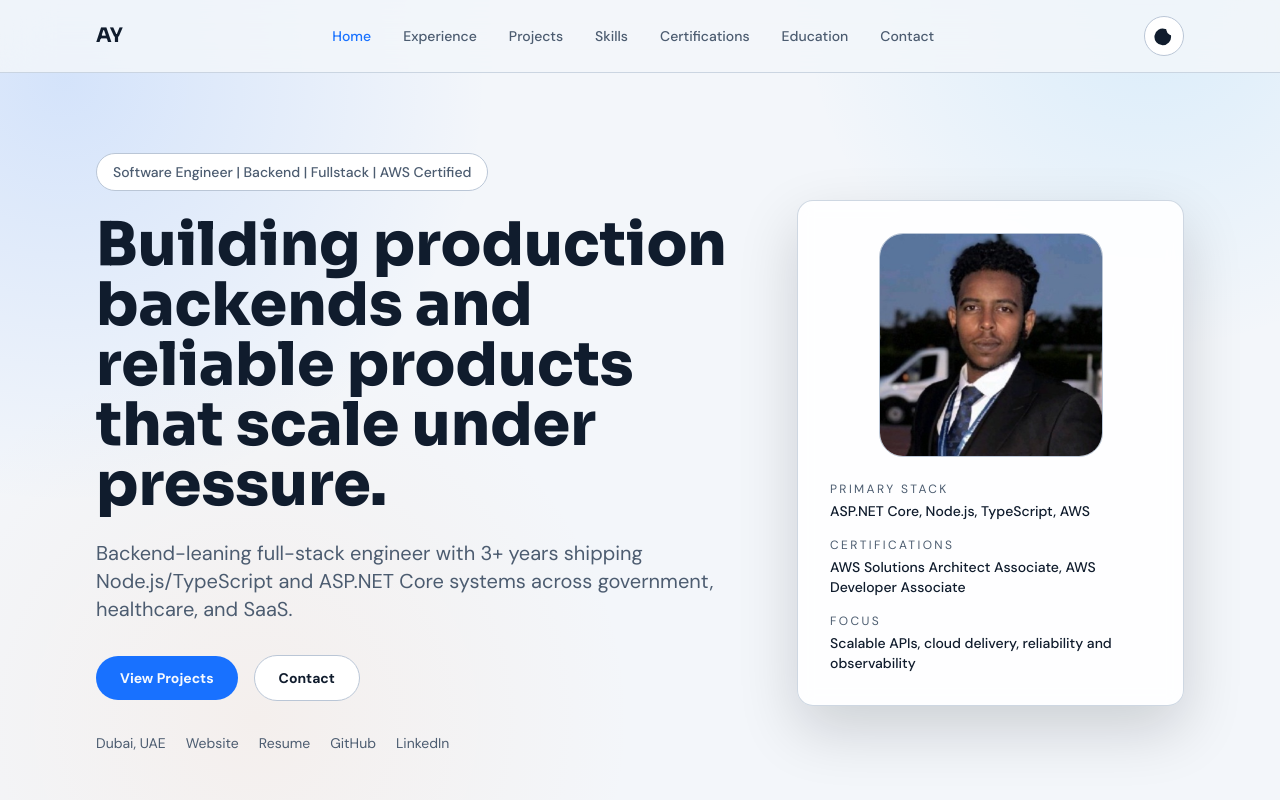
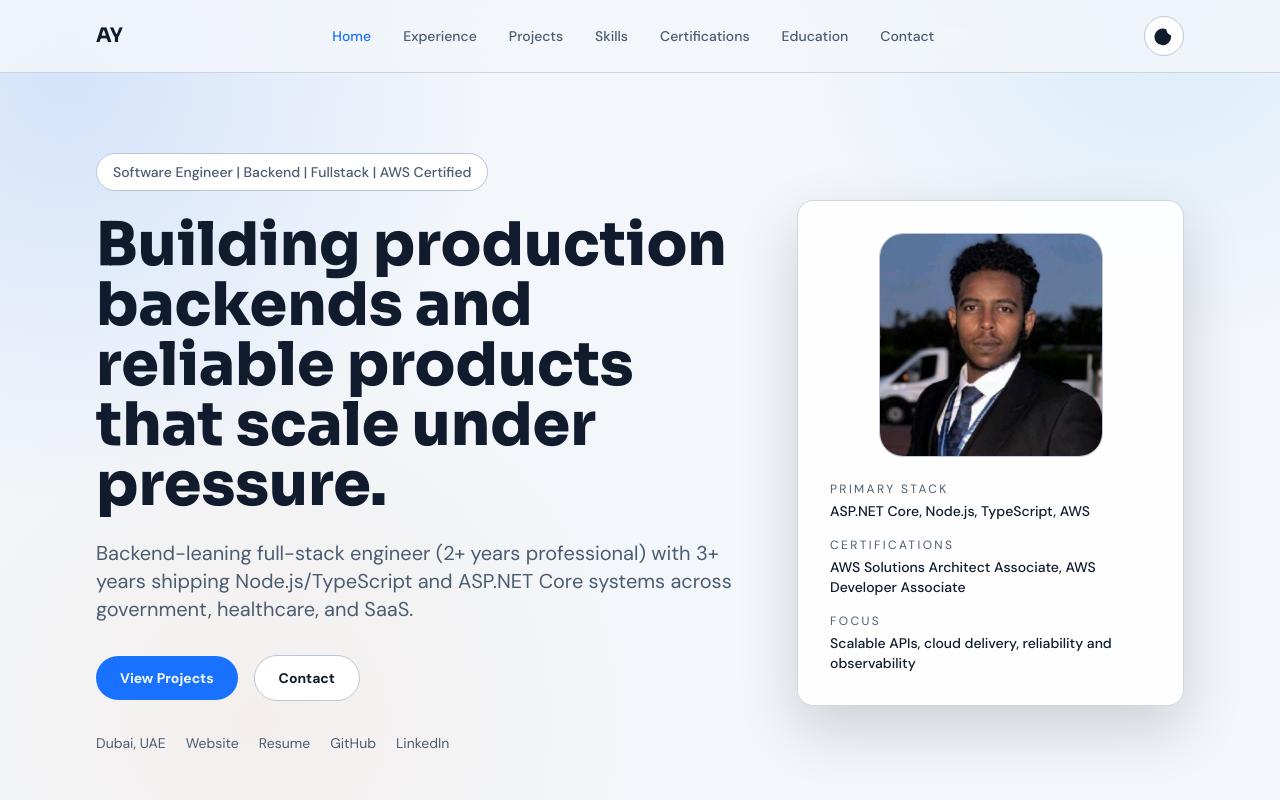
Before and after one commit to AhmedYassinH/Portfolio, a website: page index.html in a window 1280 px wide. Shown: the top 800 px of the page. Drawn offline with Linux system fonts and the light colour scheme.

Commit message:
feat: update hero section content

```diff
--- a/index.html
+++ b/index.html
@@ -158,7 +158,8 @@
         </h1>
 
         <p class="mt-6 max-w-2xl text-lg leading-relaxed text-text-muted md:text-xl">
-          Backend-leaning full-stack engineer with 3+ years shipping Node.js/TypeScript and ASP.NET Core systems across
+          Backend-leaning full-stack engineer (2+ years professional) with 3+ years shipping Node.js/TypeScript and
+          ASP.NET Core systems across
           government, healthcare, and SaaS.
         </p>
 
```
============
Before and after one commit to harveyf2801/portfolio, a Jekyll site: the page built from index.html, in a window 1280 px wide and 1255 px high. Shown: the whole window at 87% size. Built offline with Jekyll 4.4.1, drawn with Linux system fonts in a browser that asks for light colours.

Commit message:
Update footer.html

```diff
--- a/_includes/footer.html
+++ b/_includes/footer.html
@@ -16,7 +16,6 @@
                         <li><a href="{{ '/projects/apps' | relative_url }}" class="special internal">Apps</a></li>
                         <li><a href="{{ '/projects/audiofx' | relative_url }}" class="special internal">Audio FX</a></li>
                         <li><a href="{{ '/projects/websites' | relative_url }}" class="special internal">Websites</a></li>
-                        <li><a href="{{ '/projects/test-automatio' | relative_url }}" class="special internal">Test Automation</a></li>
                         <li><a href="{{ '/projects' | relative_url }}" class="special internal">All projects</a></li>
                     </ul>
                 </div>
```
============
EXERCISE GOAL ->
Show every line above where "footer" is found.

RESPONSE BOX ->
Update footer.html
--- a/_includes/footer.html
+++ b/_includes/footer.html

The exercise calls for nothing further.